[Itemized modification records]

--------------------------------------------------

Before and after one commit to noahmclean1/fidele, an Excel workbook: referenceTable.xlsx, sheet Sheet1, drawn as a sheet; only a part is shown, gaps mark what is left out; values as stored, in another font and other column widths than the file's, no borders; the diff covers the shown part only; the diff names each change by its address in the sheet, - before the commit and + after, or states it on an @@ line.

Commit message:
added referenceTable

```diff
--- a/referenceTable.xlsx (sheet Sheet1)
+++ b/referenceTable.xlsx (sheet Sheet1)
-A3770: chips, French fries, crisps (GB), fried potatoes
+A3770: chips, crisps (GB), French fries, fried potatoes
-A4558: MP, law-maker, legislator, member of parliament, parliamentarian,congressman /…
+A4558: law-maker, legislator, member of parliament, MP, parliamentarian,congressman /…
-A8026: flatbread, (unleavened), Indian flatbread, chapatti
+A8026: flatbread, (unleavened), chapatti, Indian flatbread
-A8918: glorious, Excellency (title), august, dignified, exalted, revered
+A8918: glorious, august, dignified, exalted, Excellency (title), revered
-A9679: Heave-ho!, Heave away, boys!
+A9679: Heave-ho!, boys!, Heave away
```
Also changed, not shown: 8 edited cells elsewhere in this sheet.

--------------------------------------------------

### Problem statement
Copy each line above that contains the word "flatbread".

### Response below
-A8026: flatbread, (unleavened), Indian flatbread, chapatti
+A8026: flatbread, (unleavened), chapatti, Indian flatbread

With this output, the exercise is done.